Maritime undertones with a hint of windy weather
An acquaintance last weekend with a pleasing bottle of pinot got me thinking about how evocative and meaningful place names can be, reminders of people and places we’d like to go back to. The vintage in question was a pinot noir called Storm Bay, made of course from Tasmanian grapes. Reg and I, having both sailed past that exact spot on the South East corner of Tasmania numerous times, had to pass over less imaginatively named (and priced) wines on the list and have a taste. Funnily enough my memory of the place and the taste of the wine, whilst both wonderful, were a bit mismatched; the wine being refreshing and light, and the place more wild and windswept, perhaps more suited to a boisterous shiraz!
Making his way along uncharted waters along the coast of Australia, Captain Cook and his crew must have had a lot of fun coming up with suitable names for the bays, headlands, landmarks and hazards they encountered. Whilst many tell a story about the voyage itself, others just state the blinding obvious. I imagine for Aboriginal people these names seemed superfluous given most of these places had names with significant meaning already. For me they are reminders of my travels and the people I shared them with. Here are a few of my favourite location names on nautical charts:

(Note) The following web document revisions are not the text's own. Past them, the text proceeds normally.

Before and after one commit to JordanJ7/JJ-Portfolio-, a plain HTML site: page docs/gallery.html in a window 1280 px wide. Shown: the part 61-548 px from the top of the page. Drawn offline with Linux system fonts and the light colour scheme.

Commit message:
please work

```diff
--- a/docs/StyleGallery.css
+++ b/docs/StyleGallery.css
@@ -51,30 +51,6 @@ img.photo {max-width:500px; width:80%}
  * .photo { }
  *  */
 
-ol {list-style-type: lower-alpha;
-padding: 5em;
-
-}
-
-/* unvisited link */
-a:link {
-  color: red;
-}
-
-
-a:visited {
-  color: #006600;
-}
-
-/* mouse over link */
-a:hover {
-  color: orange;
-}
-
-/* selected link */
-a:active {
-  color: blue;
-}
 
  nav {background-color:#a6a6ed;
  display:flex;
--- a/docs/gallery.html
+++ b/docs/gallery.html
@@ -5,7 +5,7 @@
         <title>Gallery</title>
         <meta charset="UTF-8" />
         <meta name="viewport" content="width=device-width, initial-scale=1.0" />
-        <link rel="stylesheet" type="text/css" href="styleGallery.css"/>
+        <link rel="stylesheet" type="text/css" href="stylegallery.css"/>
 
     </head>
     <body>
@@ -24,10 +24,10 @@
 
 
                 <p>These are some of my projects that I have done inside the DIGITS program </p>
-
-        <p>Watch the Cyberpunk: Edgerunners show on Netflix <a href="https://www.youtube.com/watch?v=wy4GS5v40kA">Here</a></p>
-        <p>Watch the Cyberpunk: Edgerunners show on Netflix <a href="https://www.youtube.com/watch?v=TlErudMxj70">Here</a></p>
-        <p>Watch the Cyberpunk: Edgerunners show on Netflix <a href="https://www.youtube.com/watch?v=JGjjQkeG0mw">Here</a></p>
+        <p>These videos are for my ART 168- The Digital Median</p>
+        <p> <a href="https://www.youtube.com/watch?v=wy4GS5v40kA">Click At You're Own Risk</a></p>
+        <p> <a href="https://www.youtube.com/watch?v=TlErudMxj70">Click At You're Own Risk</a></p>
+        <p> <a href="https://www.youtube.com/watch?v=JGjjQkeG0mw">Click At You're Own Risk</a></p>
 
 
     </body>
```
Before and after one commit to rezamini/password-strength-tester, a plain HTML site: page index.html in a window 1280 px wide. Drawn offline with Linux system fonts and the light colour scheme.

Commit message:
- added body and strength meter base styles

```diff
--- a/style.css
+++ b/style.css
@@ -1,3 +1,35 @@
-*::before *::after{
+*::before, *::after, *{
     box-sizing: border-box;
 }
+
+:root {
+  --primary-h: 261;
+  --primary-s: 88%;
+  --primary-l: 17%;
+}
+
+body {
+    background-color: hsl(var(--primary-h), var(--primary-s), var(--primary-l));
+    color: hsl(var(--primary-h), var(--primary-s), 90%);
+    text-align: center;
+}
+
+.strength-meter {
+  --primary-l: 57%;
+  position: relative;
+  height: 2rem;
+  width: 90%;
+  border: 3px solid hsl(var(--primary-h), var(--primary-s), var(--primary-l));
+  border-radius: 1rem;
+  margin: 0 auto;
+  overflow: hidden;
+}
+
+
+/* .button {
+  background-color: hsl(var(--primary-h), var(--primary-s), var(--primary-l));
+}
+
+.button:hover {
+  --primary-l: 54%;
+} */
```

“Remarkable Bare Green Patch” which is indeed a remarkably bare patch of grass on the cliffs near Diamond Head on the northern coast of New South Wales. It reminds me of a Sydney to Southport race when we were becalmed and had time on our hands to ponder the origins of names on a chart.
“The Wrigglers” a group of rocks not far from the Lizard Point in Cornwall. This is a favourite just because it sounds silly and makes me think of home and the Cornish tendency for unusual place names (think Mevagissey and Ventongimps).
“Sow and Pigs” on Sydney Harbour, because, well it really is a pig if you hit this one!
“The Iron Pot”, a landmark hailing from Hobart’s whaling days which stands at the entrance to the Derwent River in Tasmania, signalling the end of a cold wet voyage and the vicinity of a well earned and welcome rum!
What’s your favourite place name (nautical or not) and what does it remind you of?